Professor OF Medicine, Pediatrics, Biochemistry, Microbiology, Pathology and Laboratory Medicine; Director of the Cancer Center; Vice-Chairman, Division of Medicine
BS, Massachusetts Institute of Technology
MD, Harvard Medical School
PhD, Massachusetts Institute of Technology
Postdoctoral Training, Massachusetts Institute of Technology

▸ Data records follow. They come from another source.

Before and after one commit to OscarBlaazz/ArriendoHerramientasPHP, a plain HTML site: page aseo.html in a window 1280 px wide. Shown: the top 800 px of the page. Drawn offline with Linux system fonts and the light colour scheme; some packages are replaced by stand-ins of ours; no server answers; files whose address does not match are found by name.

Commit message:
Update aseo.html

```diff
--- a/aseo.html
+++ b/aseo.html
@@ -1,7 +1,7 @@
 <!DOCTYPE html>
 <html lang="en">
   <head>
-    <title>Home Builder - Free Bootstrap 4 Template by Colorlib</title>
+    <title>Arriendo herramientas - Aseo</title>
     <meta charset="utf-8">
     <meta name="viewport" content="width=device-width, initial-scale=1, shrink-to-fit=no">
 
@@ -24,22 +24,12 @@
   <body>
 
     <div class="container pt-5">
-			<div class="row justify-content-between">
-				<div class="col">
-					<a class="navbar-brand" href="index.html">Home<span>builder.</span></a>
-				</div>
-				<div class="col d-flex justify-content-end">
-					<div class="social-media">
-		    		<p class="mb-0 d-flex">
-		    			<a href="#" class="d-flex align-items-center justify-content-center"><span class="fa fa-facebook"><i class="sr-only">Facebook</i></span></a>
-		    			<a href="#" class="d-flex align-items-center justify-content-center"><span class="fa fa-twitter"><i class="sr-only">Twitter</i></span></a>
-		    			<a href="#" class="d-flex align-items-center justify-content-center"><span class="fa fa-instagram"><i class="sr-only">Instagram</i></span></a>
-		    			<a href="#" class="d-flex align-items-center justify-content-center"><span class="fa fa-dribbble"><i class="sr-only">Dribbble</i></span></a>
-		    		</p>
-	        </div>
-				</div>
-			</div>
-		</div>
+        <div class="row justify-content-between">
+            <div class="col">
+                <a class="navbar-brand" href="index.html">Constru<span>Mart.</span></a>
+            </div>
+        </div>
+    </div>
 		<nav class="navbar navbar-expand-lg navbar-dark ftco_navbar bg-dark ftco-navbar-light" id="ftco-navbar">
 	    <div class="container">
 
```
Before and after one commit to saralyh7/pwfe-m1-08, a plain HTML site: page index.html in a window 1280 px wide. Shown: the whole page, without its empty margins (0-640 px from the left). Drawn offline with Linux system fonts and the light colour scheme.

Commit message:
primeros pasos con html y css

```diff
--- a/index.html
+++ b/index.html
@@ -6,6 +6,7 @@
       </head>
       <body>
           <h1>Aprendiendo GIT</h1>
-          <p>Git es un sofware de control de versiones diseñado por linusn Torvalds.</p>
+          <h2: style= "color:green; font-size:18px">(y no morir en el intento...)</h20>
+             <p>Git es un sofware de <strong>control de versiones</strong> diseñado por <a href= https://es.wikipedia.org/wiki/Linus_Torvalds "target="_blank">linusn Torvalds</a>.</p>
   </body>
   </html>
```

A major focus of our laboratory is the study of the basic molecular and cellular biology of virus- and oncogene-transformed cells and tumors. We are involved in determining the mechanisms by which retroviruses and their oncogenes cause tumors, through defining the ways in which oncogenes control host cell gene expression. A special interest of this laboratory involves viral regulation those cellular genes encoding proto-oncogenic molecules and cytokines. We are analyzing the molecular mechanisms by which oncogene-transformed cells become autonomous of growth factor requirements. This work involves the elucidation of growth-factor signal transduction pathways in normal and trans-formed mesenchymal and lymphoid cells, and study of the ways in which this signaling path-way is disrupted or circumvented in tumor cells. This work has resulted in new information regarding the transduction of growth factor signals by second messenger systems in both normal and transformed cells. My laboratory also studies the role of oncogenes in programmed cell death. A related area of his research is the interaction of retroviruses and the tumors they induce with cellular immune defense mechanisms. The means by which virus- or tumor-specific cytotoxic T lymphocytes, natural killer cells and monocytes recognize and destroy infected cells and tumors is under investigation, as are the molecular mechanisms by which tumors escape from immune surveillance. The mechanisms of aber-rant control of Class I Major Histocompatibility Antigen gene expression in oncogene-transformed cells, retrovirus-infected cells and naturally-occurring tumors are being deter-mined. A new transactivation property of murine leukemia viruses has been elucidated, which controls the expression of genes in the host cell important to the leukemogenic process. My laboratory also has a translational research program which develops molecular cancer therapeutics derived from his basic research, and tests them in clinical trials.